I was brought up that if you make an agreement, say your going to do something. You abide by that, even if it becomes difficult to do so, even if you become hurt by doing so. You keep your word! Even if its not written, you do the right thing by people. These developers were there first, were doing the right things, and whether anyone else likes it or not, whether its convenient or not. You do the right thing by them, and for yourself. Not to mention in this case there are plenty of opportunities to work this out for the benefit of everyone. Not just blow them off and treat them like dirt.

"Stick61" in a couple of comments on the Tulsa World story:

One of the problems here is that TDA risks losing credibility with the modest-scale element of the development community by treating one of its members shabbily. Mr. Bracy lacks credibility when he says that he is not "bound by politics." Of course, he is bound by politics. This ballpark proposal is a political freight train and he's trying to clear a path for it. In the process, he's asking Mr. Wilkins to shut up and be happy about losing $15,000. If I were in Mr. Wilkins' shoes (I don't know him), I would never do business with TDA again because I would consider its behavior in this matter dishonorable.

I believe that the Mayor does very badly want to see positive development downtown.

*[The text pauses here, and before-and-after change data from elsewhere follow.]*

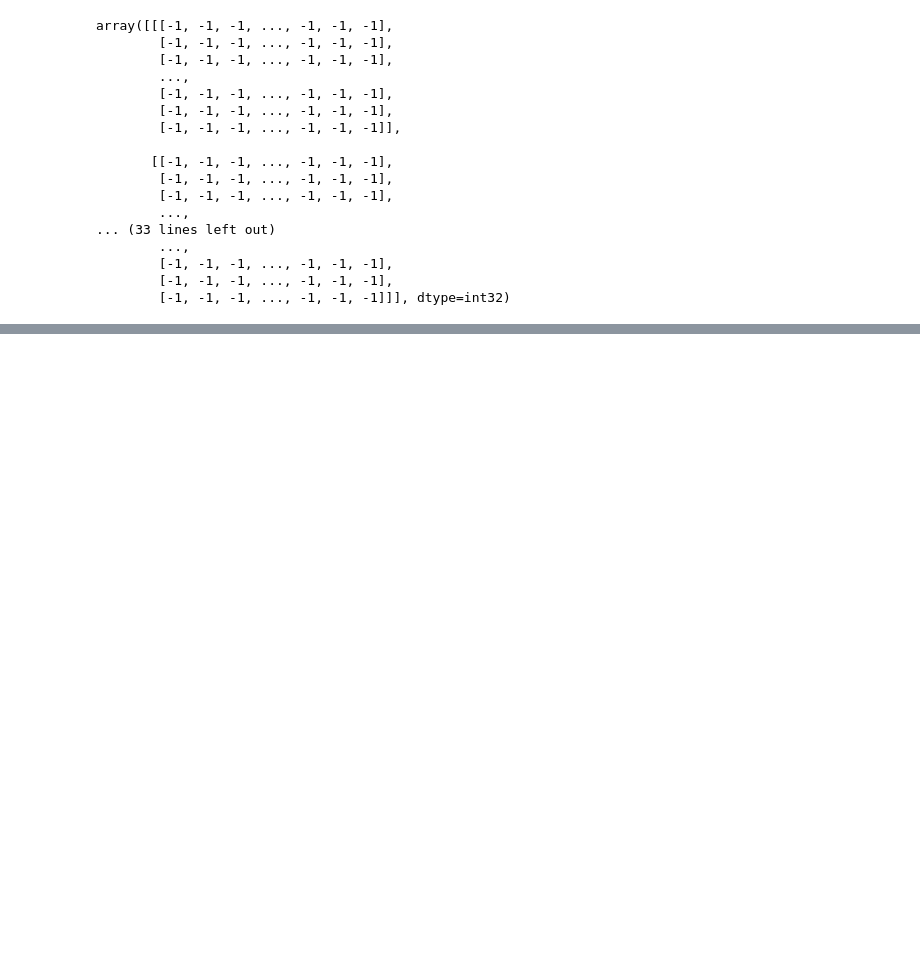
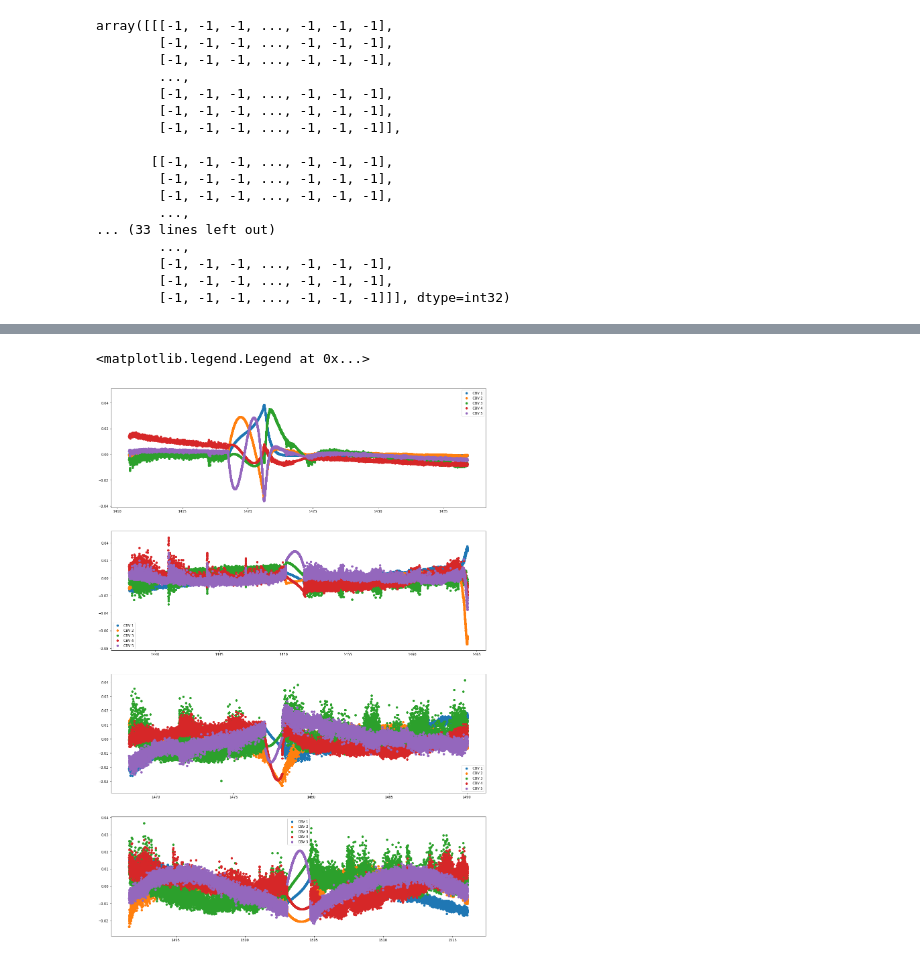
Before and after one commit to sebastian-zieba/betaPic_comet, a Jupyter notebook: construction_of_the_lightcurve.ipynb, the cells around one changed output, grey strips where cells are left out. Saved outputs shown, nothing was run; the diff lists cells and outputs as text; code cells hidden in the pictures; blank space fills up the shorter version.

```diff
--- a/construction_of_the_lightcurve.ipynb
+++ b/construction_of_the_lightcurve.ipynb
@@ -615,0 +656,17 @@ np.savetxt('betaPic_raw.txt',datapairs)
+# %%
+import os
+from astropy.io import fits
+
+datadir = os.getcwd()
+
+datadir = datadir + '/mast_files/cbvs'
+
+datafile4_cbv = '/tess2018292075959-s0004-4-1-0124-s_cbv.fits'
+datafile5_cbv = '/tess2018319095959-s0005-3-4-0125-s_cbv.fits'
+datafile6_cbv = '/tess2018349182459-s0006-3-3-0126-s_cbv.fits'
+datafile7_cbv = '/tess2019006130736-s0007-3-3-0131-s_cbv.fits'
+# %%
+cbv4 = fits.getdata(datadir + datafile4_cbv)
+cbv5 = fits.getdata(datadir + datafile5_cbv)
+cbv6 = fits.getdata(datadir + datafile6_cbv)
+cbv7 = fits.getdata(datadir + datafile7_cbv)
@@ -615,0 +695,21 @@ np.savetxt('betaPic_raw.txt',datapairs)
+# %%
+fig, axs = plt.subplots(4, 1, figsize=(20, 30))
+
+for i in range(1, 6):
+    axs[0].scatter(cbv4['TIME'], cbv4['VECTOR_{0}'.format(i)], label = 'CBV {0}'.format(i))
+axs[0].legend()
+
+for i in range(1, 6):
+    axs[1].scatter(cbv5['TIME'], cbv5['VECTOR_{0}'.format(i)], label = 'CBV {0}'.format(i))
+axs[1].legend()
+
+for i in range(1, 6):
+    axs[2].scatter(cbv6['TIME'], cbv6['VECTOR_{0}'.format(i)], label = 'CBV {0}'.format(i))
+axs[2].legend()
+
+for i in range(1, 6):
+    axs[3].scatter(cbv7['TIME'], cbv7['VECTOR_{0}'.format(i)], label = 'CBV {0}'.format(i))
+axs[3].legend()
+# %% [output]
+<matplotlib.legend.Legend at 0x...>
+[figure, added]
```
Also changed, not shown: parts of 30 cells of this notebook, 4 other files.
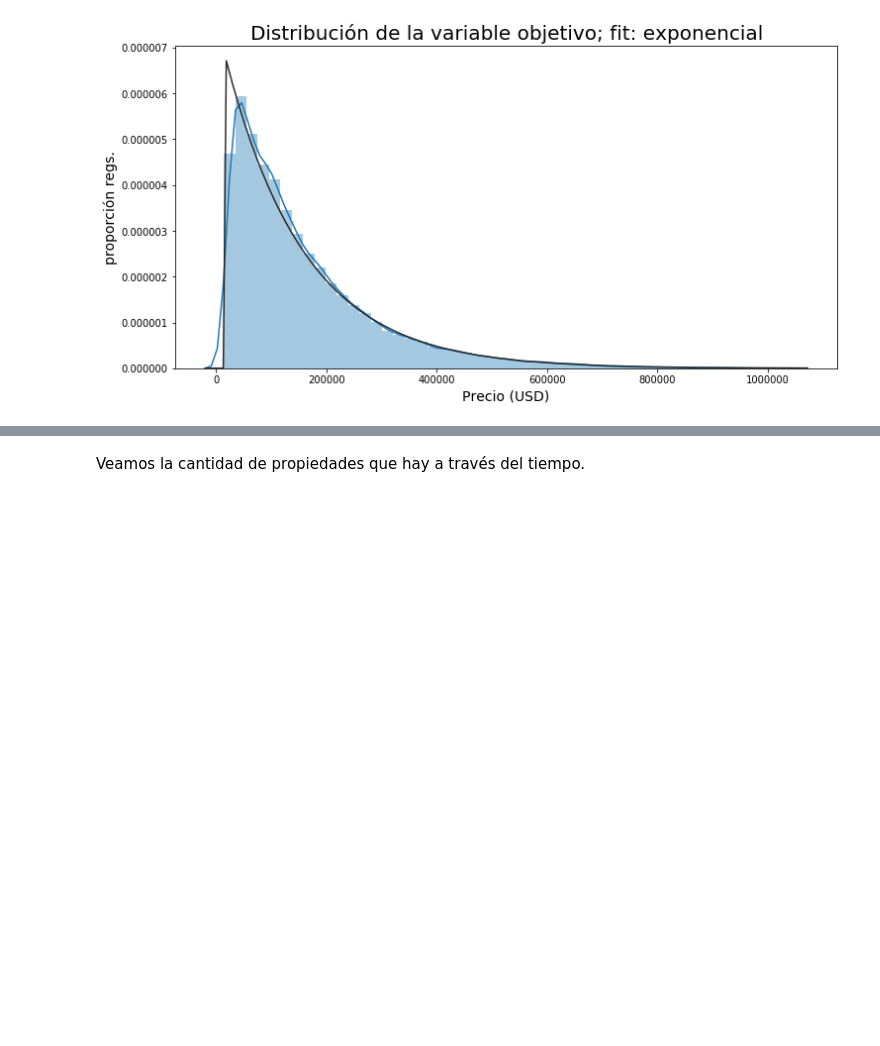
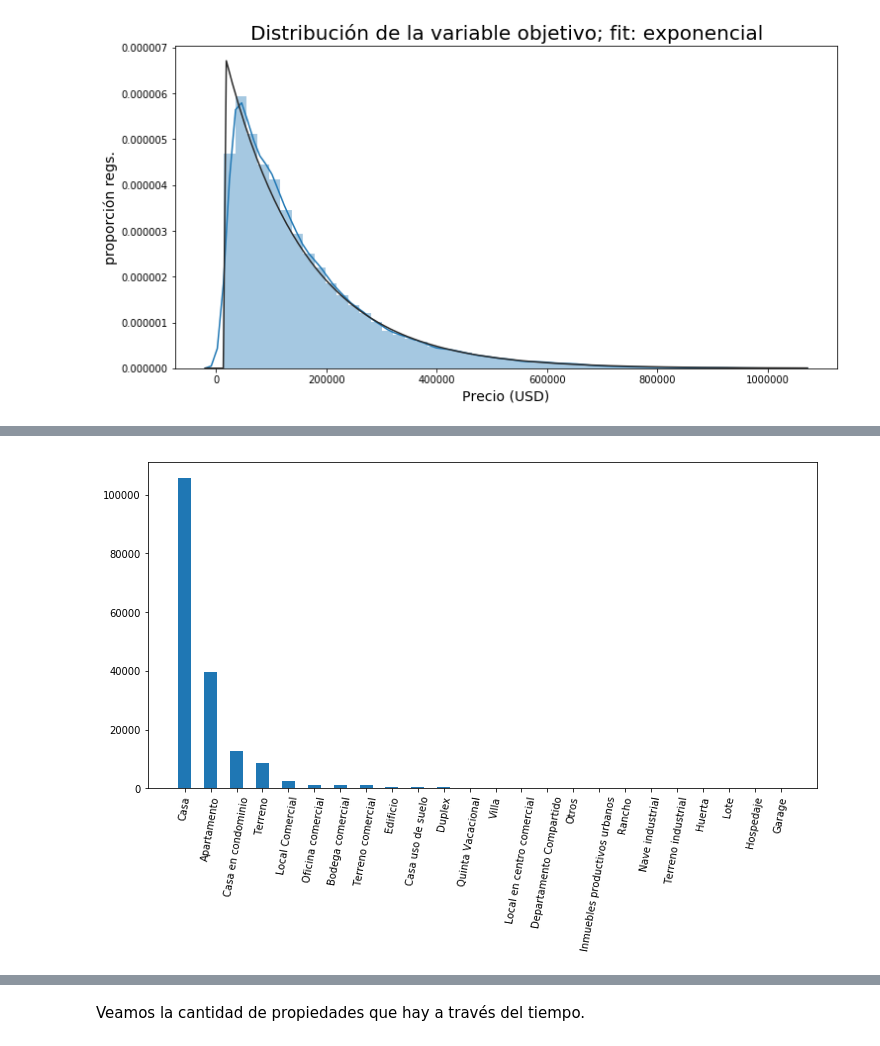
Before and after one commit to rozanecm/7506_2c2019_tp1, a Jupyter notebook: notebooks/basic general analysis by rozanecm.ipynb, the cells around one changed output, grey strips where cells are left out. Drawn from its saved outputs; the diff is of its cells as text; code cells hidden in the pictures; blank space fills up the shorter version.

```diff
--- a/notebooks/basic general analysis by rozanecm.ipynb
+++ b/notebooks/basic general analysis by rozanecm.ipynb
@@ -327,0 +329,5 @@ Como era de esperar, se puede observar el fenómeno de la cola larga. Indagando
+# %%
+df['precio_usd_hasta_200k'] = df.apply(lambda x: True if x['precio_usd'] <= 200e3 else False, axis=1)
+df['precio_usd_entre_200k_y_400k'] = df.apply(lambda x: True if x['precio_usd'] > 200e3 and x['precio_usd'] <= 400e3 else False, axis=1)
+df['precio_usd_entre_400k_y_600k'] = df.apply(lambda x: True if x['precio_usd'] > 400e3 and x['precio_usd'] <= 600e3 else False, axis=1)
+df['precio_usd_mayor_a_600k'] = df.apply(lambda x: True if x['precio_usd'] > 600e3 else False, axis=1)
@@ -327,0 +343,4 @@ Como era de esperar, se puede observar el fenómeno de la cola larga. Indagando
+# %%
+named_series_plot(df.loc[df['precio_usd_hasta_200k']]['tipodepropiedad'].value_counts(), xticks_rotation=80)
+# %% [output]
+[figure, added]
```
Also changed, not shown: parts of 13 cells of this notebook.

And she is correct to lend the energy of her office to constructive proposals, including a proposal to build a new ballpark to keep the Drillers in Tulsa. However, she should spare us the tears and make a commitment to treating people with more consideration than Mr. Wilkins has been treated. The gentleman may not have worded his inflammatory email as artfully as he should have, but that doesn't excuse the fact that he appears to have been given the bum's rush. Bickering ceases, or at least decreases, when people are shown due respect. The mayor must do a better job of building consensus.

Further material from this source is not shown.